Itemized modification records:
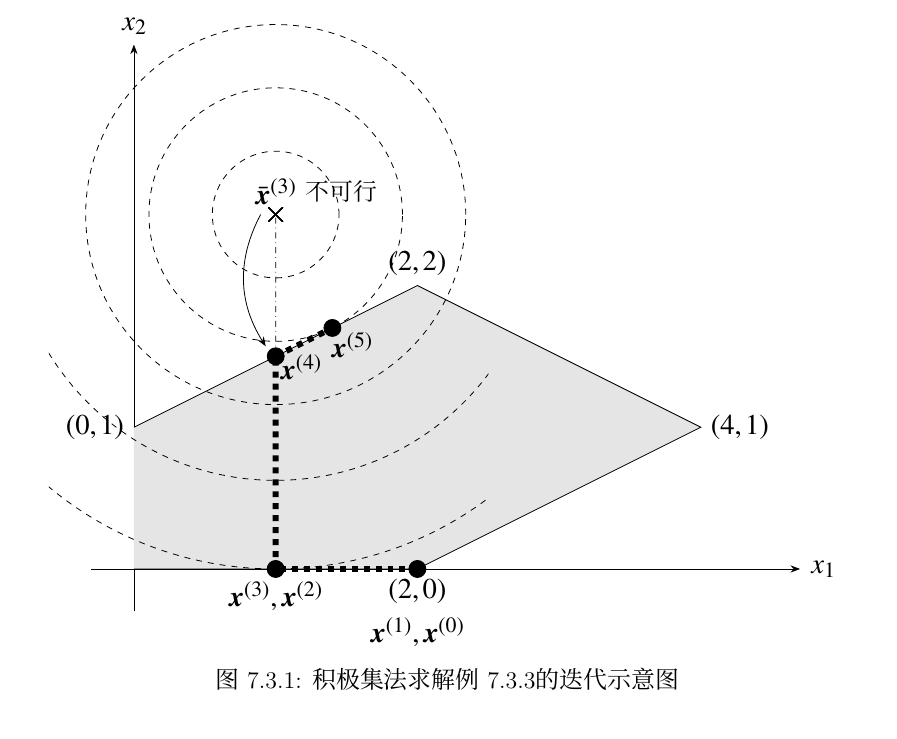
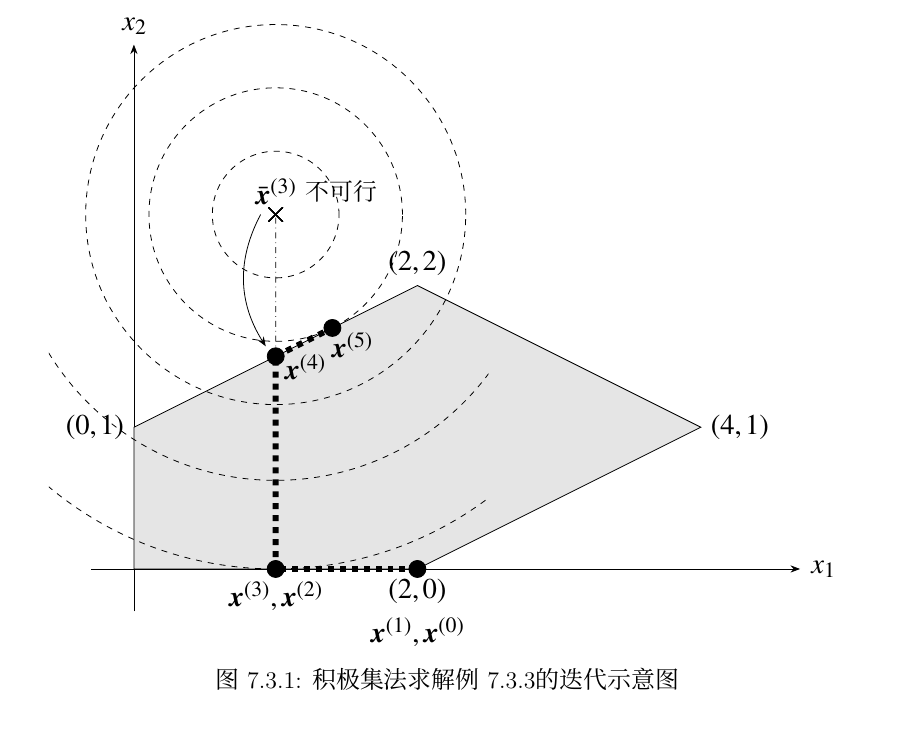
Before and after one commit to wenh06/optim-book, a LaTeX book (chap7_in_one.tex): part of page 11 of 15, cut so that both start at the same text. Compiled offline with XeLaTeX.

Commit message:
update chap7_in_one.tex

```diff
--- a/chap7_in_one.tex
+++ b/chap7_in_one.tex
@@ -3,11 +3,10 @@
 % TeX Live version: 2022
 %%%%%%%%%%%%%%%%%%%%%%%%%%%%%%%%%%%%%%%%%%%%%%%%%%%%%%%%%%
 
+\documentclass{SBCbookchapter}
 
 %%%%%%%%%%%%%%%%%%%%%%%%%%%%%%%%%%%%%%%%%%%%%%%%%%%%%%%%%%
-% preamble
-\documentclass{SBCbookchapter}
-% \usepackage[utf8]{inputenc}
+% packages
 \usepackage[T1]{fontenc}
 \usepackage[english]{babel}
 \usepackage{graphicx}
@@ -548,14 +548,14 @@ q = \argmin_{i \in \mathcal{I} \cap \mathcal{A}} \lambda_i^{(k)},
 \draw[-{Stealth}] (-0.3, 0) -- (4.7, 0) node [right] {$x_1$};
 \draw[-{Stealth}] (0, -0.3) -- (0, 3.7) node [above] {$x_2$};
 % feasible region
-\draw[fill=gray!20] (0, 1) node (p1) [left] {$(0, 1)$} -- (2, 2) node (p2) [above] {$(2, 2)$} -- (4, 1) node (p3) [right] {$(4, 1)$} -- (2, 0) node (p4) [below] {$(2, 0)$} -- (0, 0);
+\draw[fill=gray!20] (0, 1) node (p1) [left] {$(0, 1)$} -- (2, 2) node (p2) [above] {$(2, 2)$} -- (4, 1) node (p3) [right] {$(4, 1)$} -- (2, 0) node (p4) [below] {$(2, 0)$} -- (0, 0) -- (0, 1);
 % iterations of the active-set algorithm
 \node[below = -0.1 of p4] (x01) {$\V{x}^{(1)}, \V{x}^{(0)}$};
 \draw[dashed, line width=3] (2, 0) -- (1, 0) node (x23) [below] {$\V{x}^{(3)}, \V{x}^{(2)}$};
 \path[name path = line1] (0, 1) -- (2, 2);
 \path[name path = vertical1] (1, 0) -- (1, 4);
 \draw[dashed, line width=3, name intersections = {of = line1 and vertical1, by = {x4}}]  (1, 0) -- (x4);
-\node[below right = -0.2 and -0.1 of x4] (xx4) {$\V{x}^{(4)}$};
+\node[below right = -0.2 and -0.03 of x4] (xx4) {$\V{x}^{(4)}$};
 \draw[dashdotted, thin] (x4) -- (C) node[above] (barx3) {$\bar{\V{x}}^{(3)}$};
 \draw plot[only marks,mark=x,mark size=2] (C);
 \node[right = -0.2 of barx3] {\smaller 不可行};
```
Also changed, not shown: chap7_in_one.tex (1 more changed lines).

==

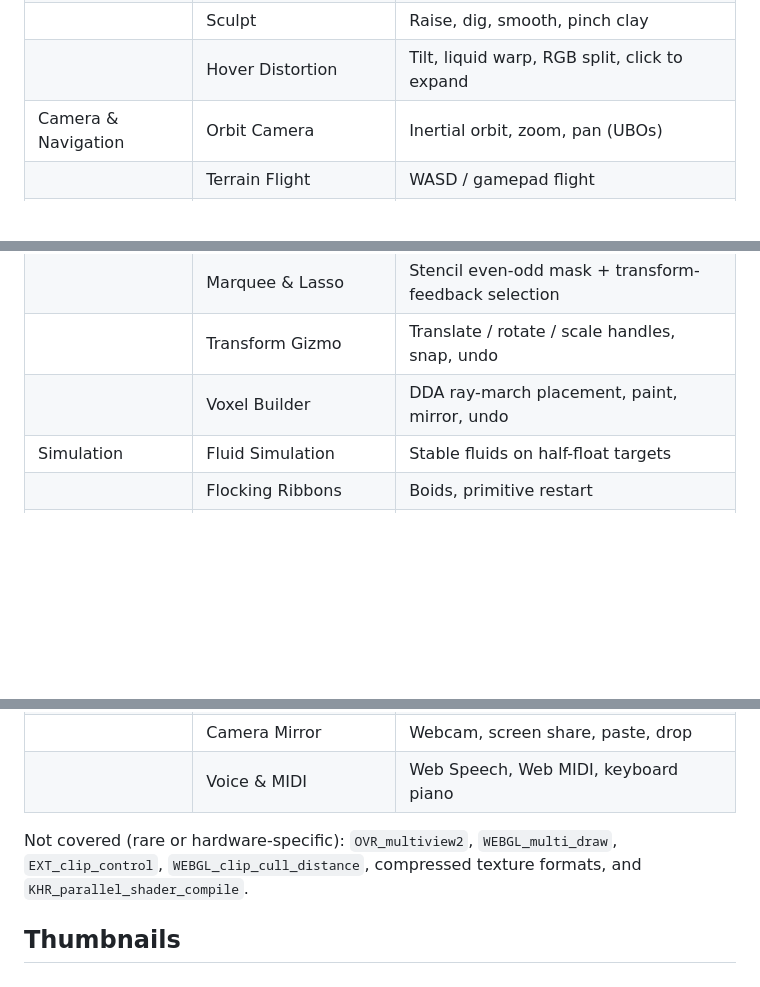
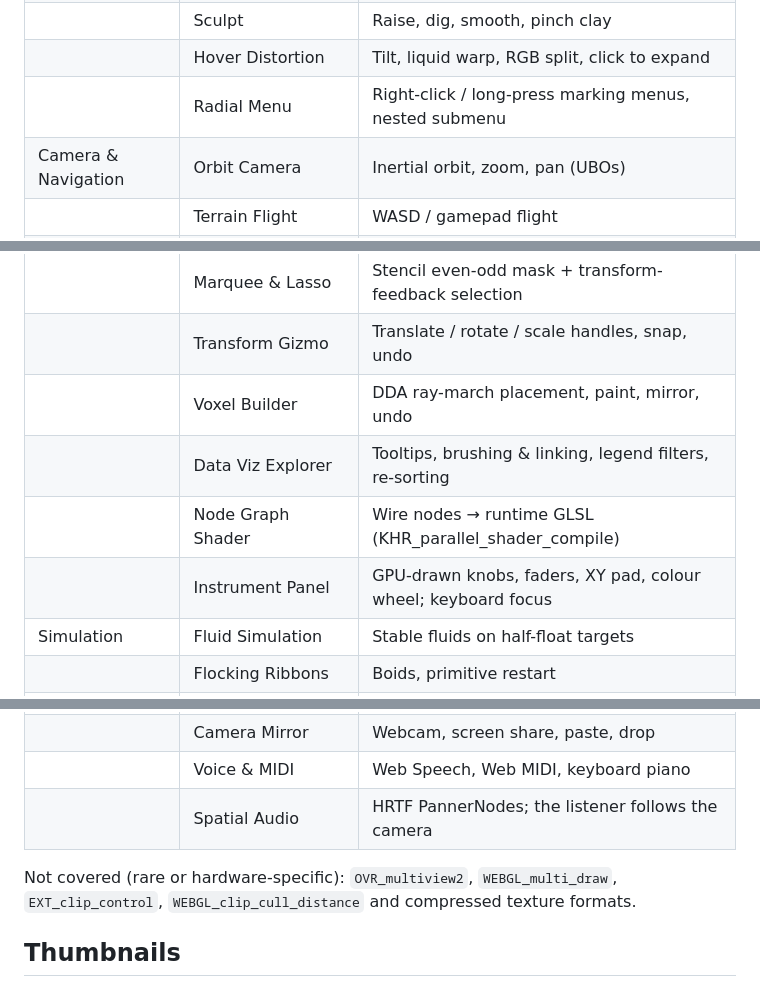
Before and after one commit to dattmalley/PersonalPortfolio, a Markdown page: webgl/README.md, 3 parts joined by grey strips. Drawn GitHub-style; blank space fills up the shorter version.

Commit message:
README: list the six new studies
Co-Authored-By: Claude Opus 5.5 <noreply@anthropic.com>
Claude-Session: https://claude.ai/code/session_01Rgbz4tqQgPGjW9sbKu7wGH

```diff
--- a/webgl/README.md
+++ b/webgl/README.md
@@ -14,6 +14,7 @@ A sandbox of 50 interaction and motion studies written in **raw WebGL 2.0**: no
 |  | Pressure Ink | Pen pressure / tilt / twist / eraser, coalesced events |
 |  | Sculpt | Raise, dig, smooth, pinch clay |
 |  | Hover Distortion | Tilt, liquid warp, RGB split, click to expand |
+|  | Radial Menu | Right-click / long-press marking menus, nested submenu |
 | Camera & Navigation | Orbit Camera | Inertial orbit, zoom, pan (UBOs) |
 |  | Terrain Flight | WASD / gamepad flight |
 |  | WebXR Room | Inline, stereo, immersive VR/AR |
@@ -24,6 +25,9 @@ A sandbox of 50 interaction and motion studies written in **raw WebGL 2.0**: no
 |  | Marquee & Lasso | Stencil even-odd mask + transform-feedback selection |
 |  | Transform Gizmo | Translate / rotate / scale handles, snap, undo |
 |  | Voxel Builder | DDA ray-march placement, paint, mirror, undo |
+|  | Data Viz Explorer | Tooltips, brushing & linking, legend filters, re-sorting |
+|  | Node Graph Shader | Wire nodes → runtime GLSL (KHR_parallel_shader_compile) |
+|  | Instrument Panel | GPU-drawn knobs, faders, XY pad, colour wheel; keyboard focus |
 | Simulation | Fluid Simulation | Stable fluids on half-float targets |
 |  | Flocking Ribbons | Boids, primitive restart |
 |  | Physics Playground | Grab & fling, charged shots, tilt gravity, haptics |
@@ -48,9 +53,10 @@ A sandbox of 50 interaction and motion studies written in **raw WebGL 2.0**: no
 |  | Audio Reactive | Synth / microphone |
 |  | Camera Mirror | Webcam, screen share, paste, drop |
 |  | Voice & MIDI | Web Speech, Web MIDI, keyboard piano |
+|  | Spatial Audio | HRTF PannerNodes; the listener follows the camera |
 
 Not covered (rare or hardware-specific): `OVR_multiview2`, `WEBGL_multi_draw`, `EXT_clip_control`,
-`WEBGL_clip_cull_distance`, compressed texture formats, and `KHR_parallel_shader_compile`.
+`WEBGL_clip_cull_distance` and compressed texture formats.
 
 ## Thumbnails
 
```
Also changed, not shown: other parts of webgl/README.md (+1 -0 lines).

**WHAT IS NEEDED**:
Go through the records above. Copy each line in which the string "usepackage" appears.

**REPLY**:
-% \usepackage[utf8]{inputenc}
 \usepackage[T1]{fontenc}
 \usepackage[english]{babel}
 \usepackage{graphicx}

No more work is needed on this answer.